We all know we can't be perfect parents but we must strive our best to provide as much love, nurture, safety and goodness for our children as possible. But because there's so much that parenting entails, we're bound to mess up multiple times along the way because we are simply imperfect humans. I admit that in the five months I've been a mother, I've messed up many times already. Yet, nothing could have prepared me for my biggest mistake to date and the guilt I endured afterwards.
As recommended, I have been working with my son Boston on his tummy since he was born to help him with his muscle development. One of the milestones was him rolling over, which we were all very proud of. However, rolling created complications I hadn't considered - like the potential for him to roll off of things (it should have been a no-brainer. I know!).
In the first few days of Boston rolling over, we were a bit unprepared. Early one morning, Boston was getting fussy, so I put him on my lap, secured him in my Peanut shell, and wheeled him out with me to the living room couch where I put him down and went back into our room to grab his binky and bottle. When I returned, I found him lying on the ground staring at the ceiling. I was horrified. How did he fall? What if he hurt his neck? Does he have a concussion? Oh my gosh, how do I pick him up? I tried holding myself up with one hand on my wheelchair frame while the other reached under his arms to try and scoop him up. Meanwhile my feet had collapsed off of my footrest and were pulling my whole body down with them. I had to let him back down midway. Grrr. I can't do it by myself in my wheelchair. My mind was going at 100 miles per minute and my heart was beating faster than ever. I was at a lost as to what to do. I felt so helpless as a mother and even more so a mother in a wheelchair. I felt tears starting to form but tried so hard to fight them. I can't cry. That's ridiculous and it won't help anything. I wasn't going to feel better if I cried this time. I need to stay calm and help him. It was at that moment that he looked up at me and giggled--a sign that he was OK. Good. I resolved to call his daddy for help. I had never felt so limited in my wheelchair as I did at that moment.

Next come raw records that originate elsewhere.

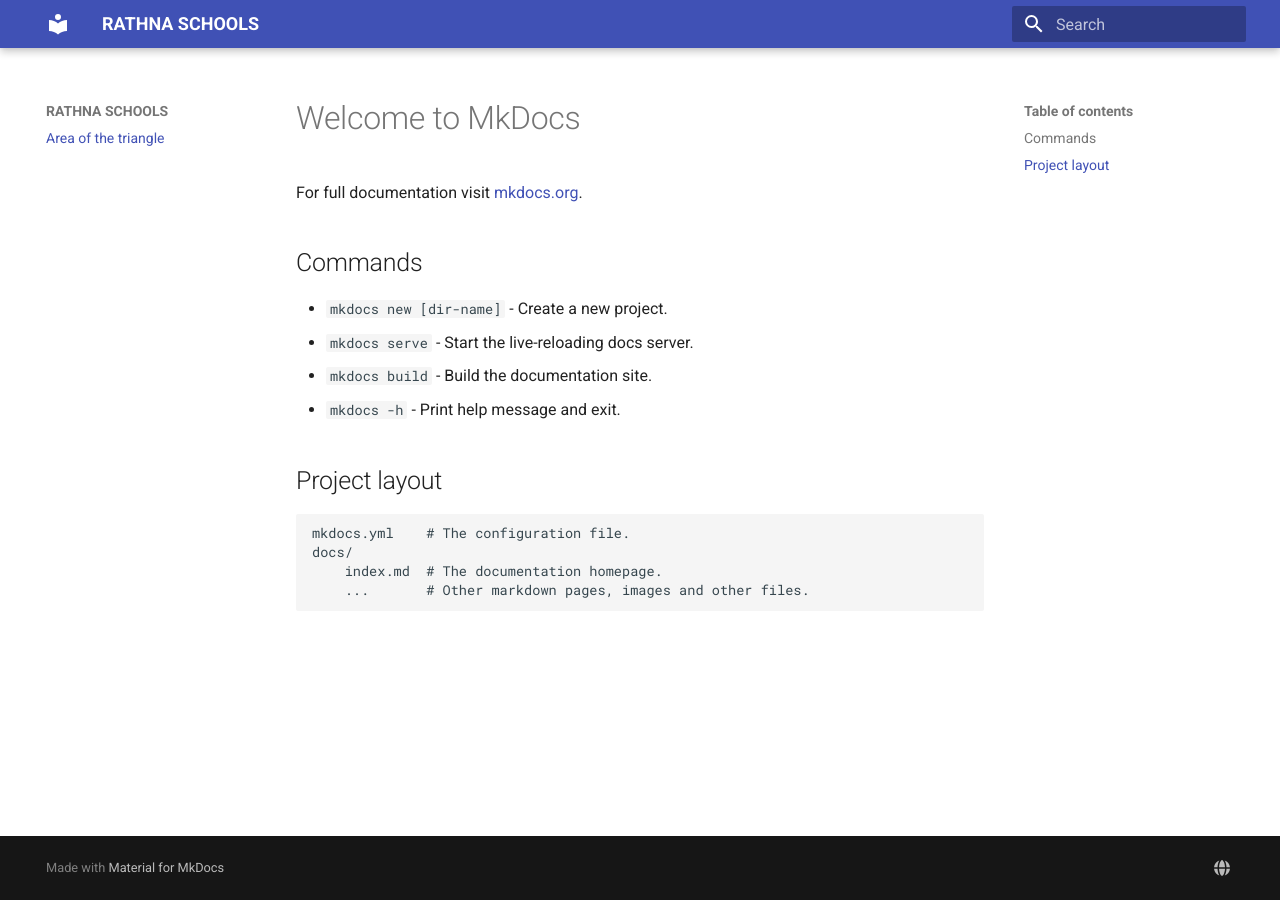
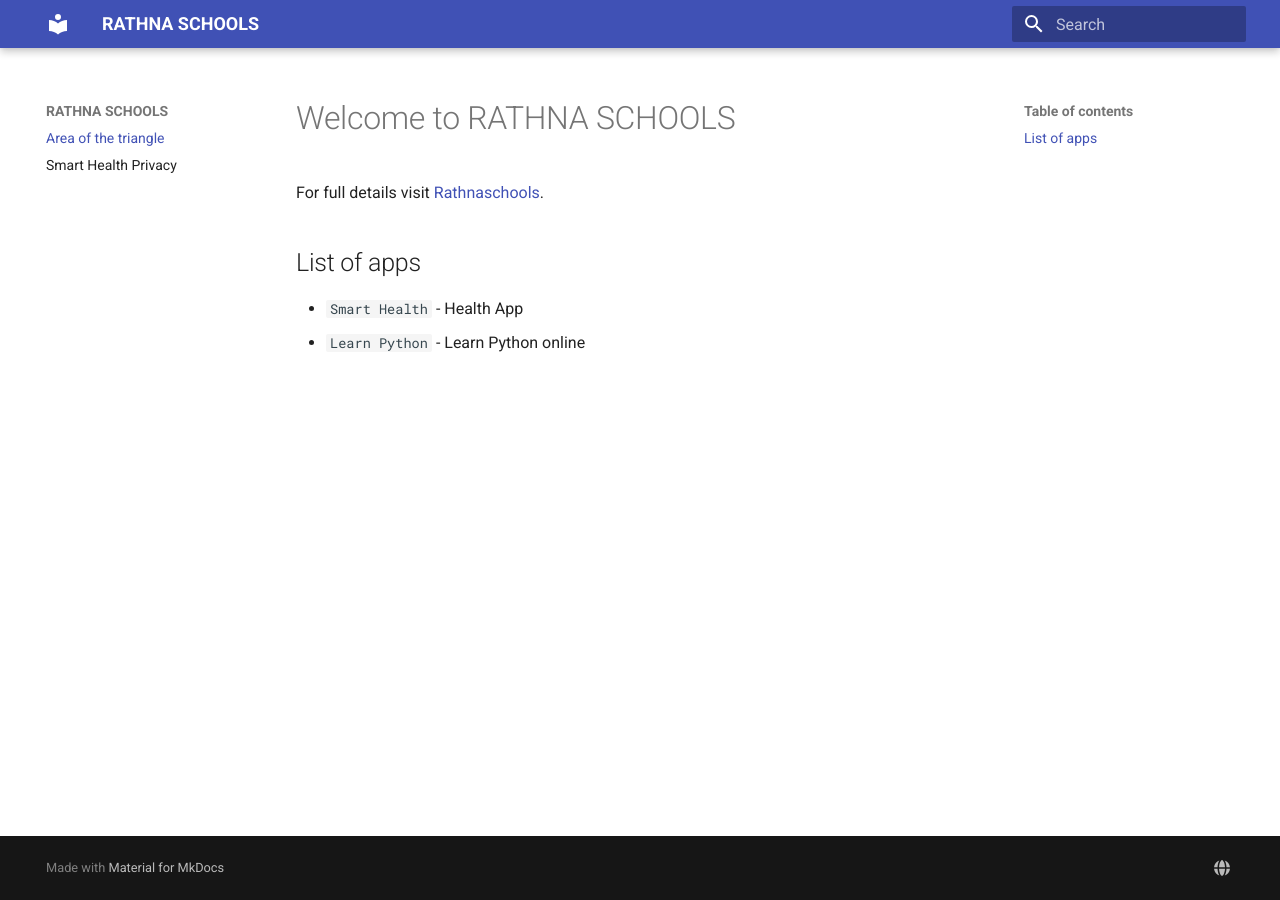
Before and after one commit to Rathinavelkumar/MobileAppPolicy, an MkDocs documentation site: the page built from docs/index.md, in a window 1280 px wide. Built offline with MkDocs 1.6.1 and Material for MkDocs 9.7.7, drawn with Linux system fonts in a browser that asks for light colours.

Commit message:
smart health privacy

```diff
--- a/docs/index.md
+++ b/docs/index.md
@@ -1,17 +1,8 @@
-# Welcome to MkDocs
+# Welcome to RATHNA SCHOOLS
 
-For full documentation visit [mkdocs.org](https://www.mkdocs.org).
+For full details visit [Rathnaschools](https://www.rathnaschools.com).
 
-## Commands
+## List of apps
 
-* `mkdocs new [dir-name]` - Create a new project.
-* `mkdocs serve` - Start the live-reloading docs server.
-* `mkdocs build` - Build the documentation site.
-* `mkdocs -h` - Print help message and exit.
-
-## Project layout
-
-    mkdocs.yml    # The configuration file.
-    docs/
-        index.md  # The documentation homepage.
-        ...       # Other markdown pages, images and other files.
+* `Smart Health` - Health App
+* `Learn Python` - Learn Python online
--- a/mkdocs.yml
+++ b/mkdocs.yml
@@ -6,6 +6,7 @@
 
 nav:
     - Area of the triangle: index.md
+    - Smart Health Privacy: Smart_health_privacy_policy.md
 
 markdown_extensions:
   - attr_list
```
Also changed, not shown: docs/Smart_health_privacy_policy.md (added, +64 -0 lines).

Our day went about as usual with exercises, reading, tummy time, but the feeling of guilt lingered in the back of my mind. I couldn't help but feel like a horrible mother for allowing my son to fall and risk him getting hurt. I felt even worse that I couldn't even rescue my own son by simply picking him up – I felt that I had failed in my role as Boston's mother. I didn't mention it to anyone the whole day because I was so ashamed. It wasn't until dinner with our family that my husband teasingly brought it up. I felt like reaching over to cover his mouth as he was saying it, but it was too late. The secret was out. Everyone knew I was a horrible mother. It was then that my father-in-law told me that things like this are bound to happen again and again and we won't be able to cover all of our bases. We're bound to slip up. I really contemplated that comment.
I'm trying my best to be a good parent and this accident doesn't make me as bad as I initially thought it did because it was simply that--an accident. Of course I prefer to prevent Boston from experiencing any falls, but he's OK now and that's all that matters. I just need to be more clever and find ways to minimize future falls like by laying down pillows along the couch, and playing more often on the floor while keeping up with his energy and developing mobility. It's unfortunate but I can't protect him from everything. Life brings many uncertainties and challenges that help us grow, and that's what Boston will have to experience. I've realized that I can only do my best and teach him to get back up after falls and to do so with bravery, poise, and a positive attitude (he already has that last one down). I hope his consistently happy disposition will carry him through his lifetime and that his smile, which lights up his whole face, will always find its way to the surface during those tough times.
This was one rough experience, but Dad helped me realized that I wasn't a horrible mommy. In parenting, you live and you learn, and I’ll always be learning and should be thankful for the process. I'll never be the perfect parent but I hope that my husband and I can be the best parents we can be for our child. I need to take things one day at a time and enjoy the journey and hope that Boston can find it in his sweet little heart to forgive me as I learn, too.